You can listen to an archived edition of the hour-long show, “Nature’s Bounty: A Forager’s Delight.”

Dept. of Horn Tooting

Here at FOTL Headquarters, we’re happy to announce our inclusion in the March issue of Bon Appétit (Expert Advice Q&A column, page 28). Many thanks to contributing editor Eric Steinman for making it happen (and Emily!).

If you’re a Bon Appétit reader and just found your way here, thanks for dropping by and please take a look around. You’ll find info on:

And plenty more. Use the menu of labels at right to find specific topics.

I also post recipes and cover topics related to tools and food storage.

There are lots of reasons to forage. For one thing, the taste of wild foods can’t be duplicated in domesticity—and for another, they’re good for you. But mostly I like to forage because it’s fun, and I’ll use any excuse to be outside interacting with nature, whether combing woods and beaches, bushwhacking through mountains, or free-diving in Puget Sound. Finding a gourmet meal is a pretty good excuse, too.

Fungus Among Us

Fall mushroom season is in full swing in FOTL’s stomping grounds, which explains my absence of late. Been on a ‘shroom odyssey and will be reporting my finds in the coming days, along with a bunch of recipes to get you out in the woods—unless you want to pay market prices…a tough bet in this economy.

Speaking of wild mushrooms, you can read my article on porcini in the current issue of Seattle Metropolitan magazine.

A Foraging Star Is Born

Remember this name: Sunny Savage. Hard to forget, huh…

Sunny has been sending dispatches from the road to FOTL as she criss-crosses the country in search of delicious wild edibles and the folks who have the knowledge to forage and cook them. Today she’s in Nebraska scouting out common milkweed, lambsquarters, prairie turnips, and wild plums.

Sunny is a wild food expert who operates the Wild Food Plants web site, but she’s about to make the jump to TVLand with her own cable show. She’s been traveling coast to coast, meeting up with some well-known foragers and filming episodes for her new show with a crew that includes a director, two camera people, lights and sound men, and, of course, a grip. She says she’s “been blessed with a great team who are exceptional at what they do and patient with being in bug-infested and poison ivy-laden locales.” Her recent adventures have included stops in the food mecca New Orleans, an educational romp through New York City’s surprisingly bountiful Central Park with “Wildman” Steve Brill, and an Appalachian retreat with Doug Elliott and Frank Cook.
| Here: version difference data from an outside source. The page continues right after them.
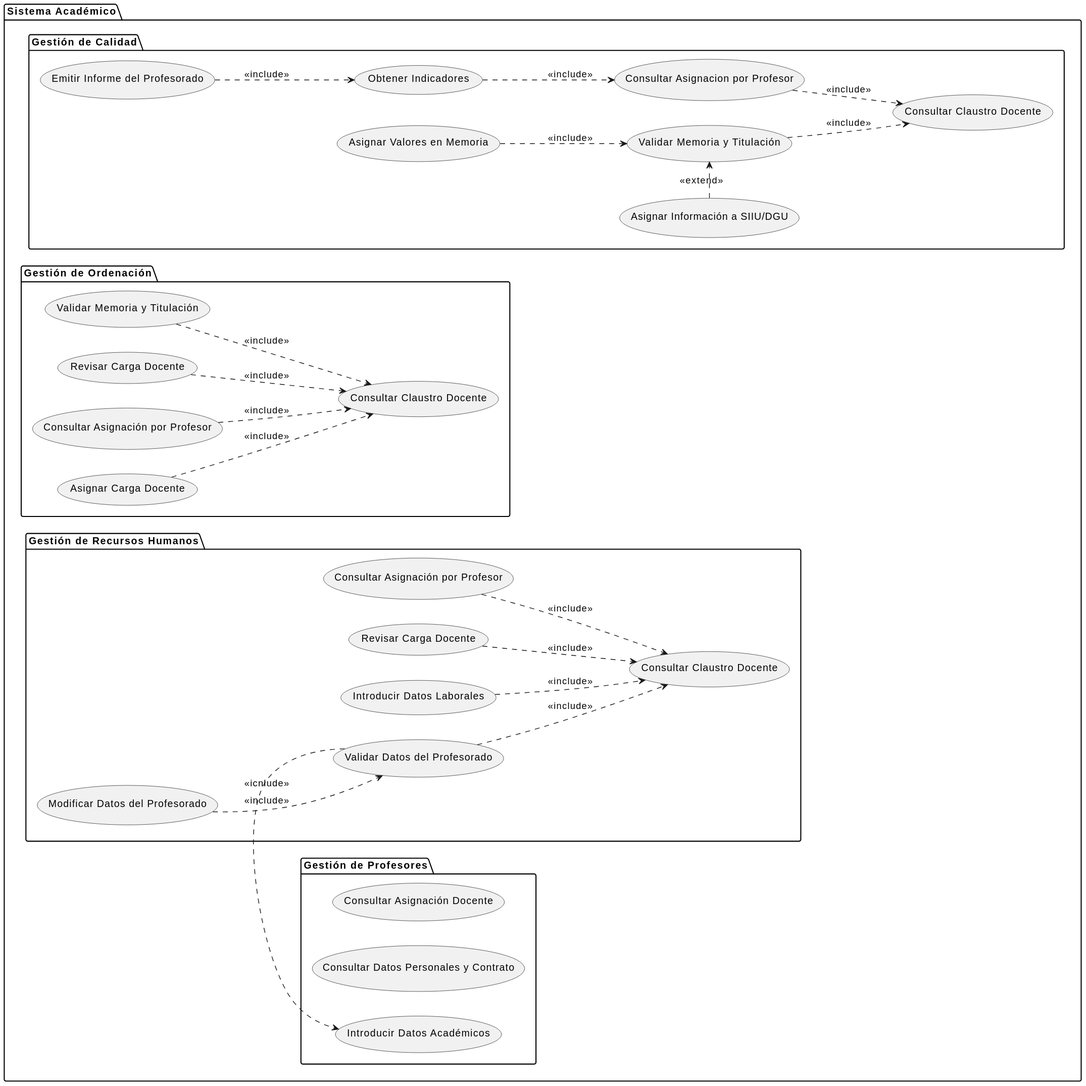
This is images/modelosUML/CdU/EstructurarCasosDeUso/Sistema.svg from mmasias/24-25-IdSw1-SDR, a PlantUML export, as it was before one commit.
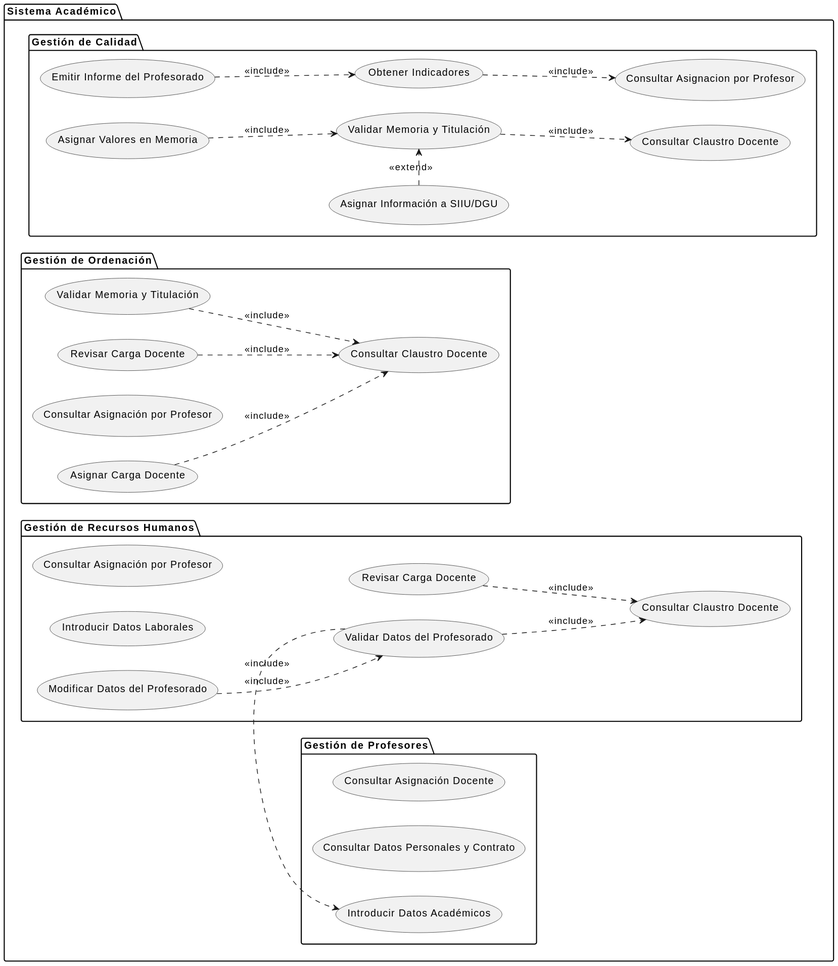
Later version of the same file.

Diff of the diagram source:
```diff
@@ -37,21 +37,17 @@
 
     ValidarDatosRRHH ..> ConsultarClaustroRRHH : <<include>>
     ModificarDatosRRHH ..> ValidarDatosRRHH : <<include>>
-    IntroducirContrato ..> ConsultarClaustroRRHH : <<include>>
-    ConsultarAsignacionRRHH ..> ConsultarClaustroRRHH : <<include>>
     RevisarCargaRRHH ..> ConsultarClaustroRRHH : <<include>>
-    ValidarDatosRRHH .> IntroducirExperiencia : <<icnlude>>
+    ValidarDatosRRHH .> IntroducirExperiencia : <<include>>
 
     AsignarCargaOrdenacion ..> ConsultarClaustroOrdenacion : <<include>>
     RevisarMemoria ..> ConsultarClaustroOrdenacion : <<include>>
-    ConsultarAsignacionOrdenacion ..> ConsultarClaustroOrdenacion : <<include>>
     RevisarCargaOrdenacion ..> ConsultarClaustroOrdenacion : <<include>>
 
     ValidarMemoria ..> ConsultarClaustroCalidad : <<include>>
     EmitirInforme ..> ObtenerIndicadores : <<include>>
     ObtenerIndicadores ..> ConsultarAsignacionCalidad : <<include>>
     AsignarValoresMemoria ..> ValidarMemoria : <<include>>
-    ConsultarAsignacionCalidad ..> ConsultarClaustroCalidad : <<include>>
 
     AsignarInformacion .> ValidarMemoria : <<extend>>
 }
```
Each episode features Sunny in a new location, where she identifies, harvests, and cooks local plants and fungi. Of course, Mother Nature has her own opinions about what makes good footage: Sunny has had close encounters with ‘gators, plenty of “spring showers with the spring greens,” and uncooperative campfires that made cooking her catch on film nearly impossible.

One of Sunny’s great assets, though, is her optimism (one might even call it her sunny disposition). “It’s been such a treat to connect with folks from around the nation,” she says. “I’m getting to meet all sorts of wild food folks, along with others, who are connected deeply with the earth.” And in this time of rancorous politics and public debate, Sunny still sees the potential of the U.S. being a leader in raising consciousness about health, nutrition, and local food. Says Sunny: “I’m learning to love America again. I am deeply patriotic, which is why I feel so disappointed with our politics and international persona at times. I know we can be better. We still have a lot to be proud of…and we still have a hell of a lot of abundance. There are wild foods everywhere just waiting for us to recognize and use them.”

Amen to that!

Hot on the Trail with Sunny Savage will debut later this year, with weekly half-hour episodes on Veria, a channel dedicated to living naturally, airing on DISH 9575. We’ll announce the official premier when the date is firm.